I was looking for someone who could expand the congregation’s vision of how God is present and active in the creative arts to reveal His glory and power. I found such a person in Aaron Lee, an award-winning poet, bi-vocational pastor-lawyer, and a leader in the arts ministry. I first got to know him through Facebook. Later I got to know his wife, Namiko Chan– again on Facebook, and found out she was an award-winning portrait artist, and a Hula dance teacher. They are together the founders of Laniakea Culture Collective.
Sunday sermon: Made in the Image of the Master Artist
I invited them to take the Sunday morning message and the afternoon workshop. Aaron preached a message of how we are made in the image of the Master Artist and how we needed to submit to the ongoing work of the Master Artist as He shaped our broken lives into something glorious. The masterly and creative and precise use of words and videos were evident in his sermon. After all what do you expect from a wordsmith?
Kit Chan: I should have recognised her
I thought one of his guests looked like Kit Chan but she did not look like the glamourous Kit Chan seen on TV and the news. I could now see why the Jews had missed the Messiah – they had misconceptions of what the Messiah would be and do. The congregation was as clueless about her identity. And I lost a chance to get a picture with her.
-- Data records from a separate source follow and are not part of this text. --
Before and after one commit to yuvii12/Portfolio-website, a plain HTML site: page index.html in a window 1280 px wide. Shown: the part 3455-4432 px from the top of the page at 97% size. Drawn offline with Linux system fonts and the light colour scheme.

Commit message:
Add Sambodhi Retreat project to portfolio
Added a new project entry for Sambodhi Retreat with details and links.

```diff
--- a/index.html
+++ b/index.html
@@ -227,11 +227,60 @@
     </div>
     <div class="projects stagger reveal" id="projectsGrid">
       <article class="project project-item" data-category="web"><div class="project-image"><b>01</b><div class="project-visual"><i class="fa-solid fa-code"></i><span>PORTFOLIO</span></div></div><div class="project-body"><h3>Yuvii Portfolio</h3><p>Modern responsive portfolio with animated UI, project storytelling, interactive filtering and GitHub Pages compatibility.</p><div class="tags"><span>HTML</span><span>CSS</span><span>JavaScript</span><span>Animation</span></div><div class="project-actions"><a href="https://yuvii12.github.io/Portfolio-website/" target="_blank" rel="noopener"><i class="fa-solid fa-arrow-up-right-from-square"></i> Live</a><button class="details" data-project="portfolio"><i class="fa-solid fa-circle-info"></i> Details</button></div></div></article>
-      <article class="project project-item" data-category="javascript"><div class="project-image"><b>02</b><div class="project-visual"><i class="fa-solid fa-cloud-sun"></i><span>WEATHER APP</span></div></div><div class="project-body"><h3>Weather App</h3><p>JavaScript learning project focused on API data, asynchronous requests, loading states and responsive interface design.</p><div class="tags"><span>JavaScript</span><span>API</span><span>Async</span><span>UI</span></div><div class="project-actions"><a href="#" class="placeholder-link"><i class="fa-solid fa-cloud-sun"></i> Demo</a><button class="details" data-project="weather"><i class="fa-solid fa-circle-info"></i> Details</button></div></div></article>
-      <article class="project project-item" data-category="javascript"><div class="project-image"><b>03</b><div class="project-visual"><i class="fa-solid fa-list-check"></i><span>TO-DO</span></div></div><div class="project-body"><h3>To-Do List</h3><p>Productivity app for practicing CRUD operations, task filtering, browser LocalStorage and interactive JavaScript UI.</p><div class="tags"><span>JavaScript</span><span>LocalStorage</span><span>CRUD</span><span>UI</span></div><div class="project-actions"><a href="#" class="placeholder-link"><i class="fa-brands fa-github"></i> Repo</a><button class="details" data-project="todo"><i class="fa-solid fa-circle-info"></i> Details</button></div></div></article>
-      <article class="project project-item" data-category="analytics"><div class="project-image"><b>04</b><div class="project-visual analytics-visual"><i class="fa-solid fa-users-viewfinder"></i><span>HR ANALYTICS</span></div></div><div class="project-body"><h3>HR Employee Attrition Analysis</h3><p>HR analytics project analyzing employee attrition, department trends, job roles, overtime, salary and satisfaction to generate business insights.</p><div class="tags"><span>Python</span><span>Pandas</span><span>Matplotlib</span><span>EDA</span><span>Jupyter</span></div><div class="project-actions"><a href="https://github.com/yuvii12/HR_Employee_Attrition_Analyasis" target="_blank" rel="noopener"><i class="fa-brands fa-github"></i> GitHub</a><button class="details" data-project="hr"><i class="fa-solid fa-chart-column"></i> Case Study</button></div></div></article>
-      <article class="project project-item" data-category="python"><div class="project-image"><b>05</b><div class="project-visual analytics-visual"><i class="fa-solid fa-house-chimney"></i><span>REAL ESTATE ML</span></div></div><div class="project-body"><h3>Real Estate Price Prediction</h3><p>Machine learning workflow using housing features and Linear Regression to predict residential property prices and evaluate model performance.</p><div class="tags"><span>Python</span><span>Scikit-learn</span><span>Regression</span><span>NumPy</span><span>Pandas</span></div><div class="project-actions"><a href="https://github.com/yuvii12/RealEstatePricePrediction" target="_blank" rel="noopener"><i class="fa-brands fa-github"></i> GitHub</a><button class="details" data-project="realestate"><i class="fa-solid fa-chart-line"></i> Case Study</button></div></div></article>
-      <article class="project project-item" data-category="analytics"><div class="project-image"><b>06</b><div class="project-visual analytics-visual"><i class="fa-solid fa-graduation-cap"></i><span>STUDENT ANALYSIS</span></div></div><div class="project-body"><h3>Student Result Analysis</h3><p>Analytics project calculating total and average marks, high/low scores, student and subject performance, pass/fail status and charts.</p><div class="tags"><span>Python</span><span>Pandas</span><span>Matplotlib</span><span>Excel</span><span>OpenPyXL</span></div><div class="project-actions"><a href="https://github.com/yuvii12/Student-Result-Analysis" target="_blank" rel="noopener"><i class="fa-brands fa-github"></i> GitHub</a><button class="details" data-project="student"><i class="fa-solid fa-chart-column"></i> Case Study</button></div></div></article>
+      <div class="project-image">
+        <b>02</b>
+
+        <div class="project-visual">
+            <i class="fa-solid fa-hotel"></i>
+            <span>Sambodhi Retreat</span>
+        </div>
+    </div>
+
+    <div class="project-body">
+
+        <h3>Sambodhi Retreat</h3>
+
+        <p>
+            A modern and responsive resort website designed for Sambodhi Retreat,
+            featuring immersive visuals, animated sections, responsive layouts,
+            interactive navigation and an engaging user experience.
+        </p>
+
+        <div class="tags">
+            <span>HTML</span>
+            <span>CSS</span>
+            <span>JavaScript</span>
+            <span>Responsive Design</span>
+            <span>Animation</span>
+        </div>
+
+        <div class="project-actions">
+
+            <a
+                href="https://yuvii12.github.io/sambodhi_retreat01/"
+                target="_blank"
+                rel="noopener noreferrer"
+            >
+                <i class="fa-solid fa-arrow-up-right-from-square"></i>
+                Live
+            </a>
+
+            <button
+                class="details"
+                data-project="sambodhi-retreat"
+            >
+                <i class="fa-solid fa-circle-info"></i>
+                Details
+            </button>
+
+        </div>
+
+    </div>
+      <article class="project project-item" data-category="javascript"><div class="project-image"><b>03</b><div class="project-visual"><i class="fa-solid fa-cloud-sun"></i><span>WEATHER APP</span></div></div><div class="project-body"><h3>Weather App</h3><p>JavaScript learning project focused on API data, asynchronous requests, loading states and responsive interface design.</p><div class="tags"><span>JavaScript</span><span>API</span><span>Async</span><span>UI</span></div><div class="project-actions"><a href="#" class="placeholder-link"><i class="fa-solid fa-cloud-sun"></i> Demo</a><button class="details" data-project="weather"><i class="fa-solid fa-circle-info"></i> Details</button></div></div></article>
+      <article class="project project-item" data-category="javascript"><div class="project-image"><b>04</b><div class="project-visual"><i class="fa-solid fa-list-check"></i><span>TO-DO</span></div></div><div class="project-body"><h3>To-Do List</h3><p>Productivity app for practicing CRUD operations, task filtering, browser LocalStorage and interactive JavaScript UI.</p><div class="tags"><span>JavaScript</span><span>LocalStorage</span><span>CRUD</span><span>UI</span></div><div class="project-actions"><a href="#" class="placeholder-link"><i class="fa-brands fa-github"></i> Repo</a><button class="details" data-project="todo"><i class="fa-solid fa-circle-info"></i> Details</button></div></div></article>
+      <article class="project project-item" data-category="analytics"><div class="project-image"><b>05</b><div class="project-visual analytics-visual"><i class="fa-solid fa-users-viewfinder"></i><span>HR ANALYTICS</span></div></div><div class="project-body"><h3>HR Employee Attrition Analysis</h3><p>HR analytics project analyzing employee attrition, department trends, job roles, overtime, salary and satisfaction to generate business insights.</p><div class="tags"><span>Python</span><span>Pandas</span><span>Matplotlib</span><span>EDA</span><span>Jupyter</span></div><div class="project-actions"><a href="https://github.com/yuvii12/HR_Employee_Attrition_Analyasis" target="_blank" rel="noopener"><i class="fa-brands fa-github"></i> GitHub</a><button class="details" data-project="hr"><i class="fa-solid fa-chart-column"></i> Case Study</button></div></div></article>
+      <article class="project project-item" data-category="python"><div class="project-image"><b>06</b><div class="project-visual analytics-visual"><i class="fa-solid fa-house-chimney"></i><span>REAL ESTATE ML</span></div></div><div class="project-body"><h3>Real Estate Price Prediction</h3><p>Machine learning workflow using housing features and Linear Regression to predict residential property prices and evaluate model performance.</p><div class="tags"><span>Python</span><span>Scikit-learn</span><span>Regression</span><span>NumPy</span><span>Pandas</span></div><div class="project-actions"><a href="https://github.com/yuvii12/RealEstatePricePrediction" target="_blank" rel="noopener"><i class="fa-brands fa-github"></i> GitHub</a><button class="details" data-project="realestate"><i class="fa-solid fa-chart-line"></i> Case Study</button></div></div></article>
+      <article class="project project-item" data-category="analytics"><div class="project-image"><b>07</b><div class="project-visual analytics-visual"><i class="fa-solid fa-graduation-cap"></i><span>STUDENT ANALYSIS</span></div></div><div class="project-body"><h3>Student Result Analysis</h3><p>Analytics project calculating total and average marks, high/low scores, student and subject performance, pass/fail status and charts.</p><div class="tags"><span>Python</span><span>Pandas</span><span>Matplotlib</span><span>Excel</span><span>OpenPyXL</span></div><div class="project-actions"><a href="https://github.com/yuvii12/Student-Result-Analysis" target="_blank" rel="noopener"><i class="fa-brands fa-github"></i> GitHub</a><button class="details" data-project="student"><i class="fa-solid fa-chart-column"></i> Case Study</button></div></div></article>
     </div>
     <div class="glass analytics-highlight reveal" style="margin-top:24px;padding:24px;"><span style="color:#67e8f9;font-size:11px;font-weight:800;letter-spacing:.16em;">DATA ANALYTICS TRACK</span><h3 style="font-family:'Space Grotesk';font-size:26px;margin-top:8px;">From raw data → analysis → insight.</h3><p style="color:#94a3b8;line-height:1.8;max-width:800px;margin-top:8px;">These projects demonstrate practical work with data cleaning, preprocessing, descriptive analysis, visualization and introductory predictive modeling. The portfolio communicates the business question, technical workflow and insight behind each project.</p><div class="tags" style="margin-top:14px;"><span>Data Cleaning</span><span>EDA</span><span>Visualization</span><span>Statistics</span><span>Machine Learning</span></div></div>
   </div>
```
A creative gift
After lunch, Aaron and Namiko-Chan began their workshop with an interesting piece of Hawaiian culture. They presented a makana (gift, or ho’okupu “token of honour”) to the host, WRPF church, represented by my wife and I. It looked like banana leaves and flowers tied with straws. It was actually lovingly made the night before with ti leaves and some flowers. Inside the leaves were five stones – a reminder to actively “play” throughout our lives.
Enthralled by their stories
Then they shared their journey in the arts. The congregation was enthralled by their stories of how they were called and mentored into their ministry in the creative arts. Namiko’s story of how the Lord led her into learning the hula from a Hawaiian master, and how God used their 10,000 Profiles project to serve the orang asli were reminders of how God leads and uses us with our unique gift-sets.
During the workshop, Namiko got the whole congregation involved in expressing a prayer song in movements of our hands and arms. Then she gave her hula dance interpretation of the same song: it was anointed and captivating. I sensed the presence of the Lord conveyed through the dance.
After a short break, Aaron gave us some tips on creative journaling. Doodling is one the interesting items on his list. There is hope for those who dislike writing. They can doodle! We ended with an open-ended exercise in journaling, a fitting closure to the workshop. For some, their journey has begun with this workshop, I hope.
Mind the gap
One takeaway for me was Aaron’s portrayal of the challenging gap of a lack of mutual acceptance and appreciation between the church and creative artists. Will creative out-of-the-box artists feel comfortable in a church that values respectability, conformity and acceptability? What would it take for a church to be more friendly for people of the creative arts to thrive in the church community?